(Activity): Each line of the records that includes "shown" should be found and copied.

(Data section):
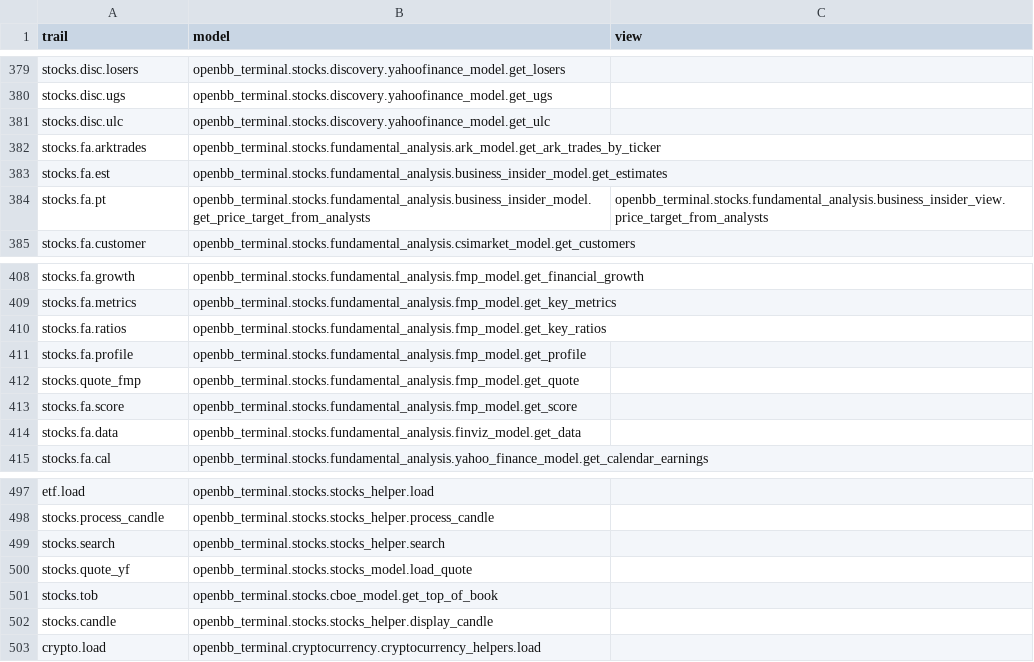
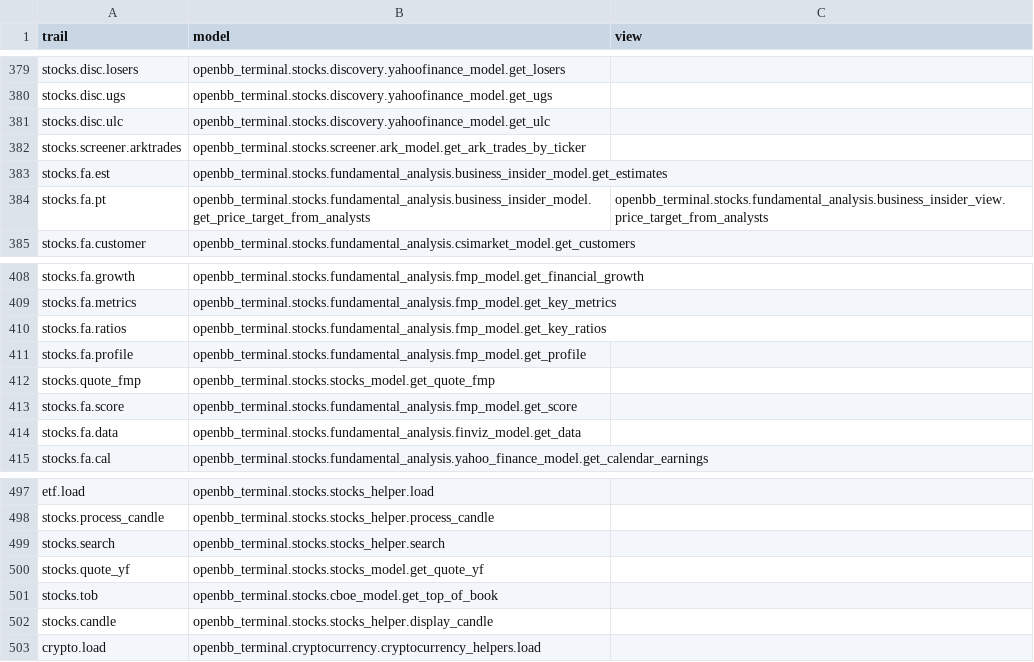
Before and after one commit to petercai/peppermint-finance, a CSV file: openbb_terminal/miscellaneous/library/trail_map.csv, drawn as a sheet; only a part is shown, gaps mark what is left out.

```diff
--- a/openbb_terminal/miscellaneous/library/trail_map.csv
+++ b/openbb_terminal/miscellaneous/library/trail_map.csv
@@ -381,3 +381,3 @@ stocks.disc.ugs,openbb_terminal.stocks.discovery.yahoofinance_model.get_ugs,
 stocks.disc.ulc,openbb_terminal.stocks.discovery.yahoofinance_model.get_ulc,
-stocks.fa.arktrades,openbb_terminal.stocks.fundamental_analysis.ark_model.get_ark_trades_by_ticker,
+stocks.screener.arktrades,openbb_terminal.stocks.screener.ark_model.get_ark_trades_by_ticker,
 stocks.fa.est,openbb_terminal.stocks.fundamental_analysis.business_insider_model.get_estimates,
@@ -411,3 +411,3 @@ stocks.fa.ratios,openbb_terminal.stocks.fundamental_analysis.fmp_model.get_key_r
 stocks.fa.profile,openbb_terminal.stocks.fundamental_analysis.fmp_model.get_profile,
-stocks.quote_fmp,openbb_terminal.stocks.fundamental_analysis.fmp_model.get_quote,
+stocks.quote_fmp,openbb_terminal.stocks.stocks_model.get_quote_fmp,
 stocks.fa.score,openbb_terminal.stocks.fundamental_analysis.fmp_model.get_score,
@@ -499,3 +499,3 @@ stocks.process_candle,openbb_terminal.stocks.stocks_helper.process_candle,
 stocks.search,openbb_terminal.stocks.stocks_helper.search,
-stocks.quote_yf,openbb_terminal.stocks.stocks_model.load_quote,
+stocks.quote_yf,openbb_terminal.stocks.stocks_model.get_quote_yf,
 stocks.tob,openbb_terminal.stocks.cboe_model.get_top_of_book,
```
Also changed, not shown: 39 other files.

(Expected answer):
Before and after one commit to petercai/peppermint-finance, a CSV file: openbb_terminal/miscellaneous/library/trail_map.csv, drawn as a sheet; only a part is shown, gaps mark what is left out.
Also changed, not shown: 39 other files.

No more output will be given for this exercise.